* **EXERCISE PROMPT**
All the lines below should appear again unchanged, though their pictures should not.

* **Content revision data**
#####

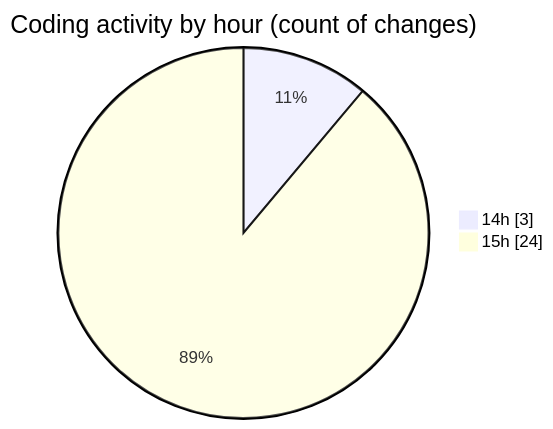
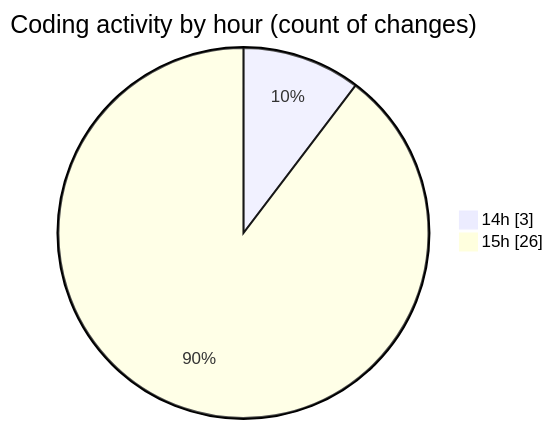
The second of 2 diagrams in 2025-05-30/studio-backend/README.md (idhammustaqopulfikri/code-tracking), drawn with Mermaid before and after one commit. The commit also changed other lines of this file and 1 other file, not shown here.

````diff
--- a/2025-05-30/studio-backend/README.md
+++ b/2025-05-30/studio-backend/README.md
@@ -38,6 +39,6 @@
 ```mermaid
 pie showData
 title Coding activity by hour (count of changes)
 "14h" : 3
-"15h" : 24
+"15h" : 26
 ```
````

#####

* **SOLUTION**
The second of 2 diagrams in 2025-05-30/studio-backend/README.md (idhammustaqopulfikri/code-tracking), drawn with Mermaid before and after one commit. The commit also changed other lines of this file and 1 other file, not shown here.

````diff
--- a/2025-05-30/studio-backend/README.md
+++ b/2025-05-30/studio-backend/README.md
@@ -38,6 +39,6 @@
 ```mermaid
 pie showData
 title Coding activity by hour (count of changes)
 "14h" : 3
-"15h" : 24
+"15h" : 26
 ```
````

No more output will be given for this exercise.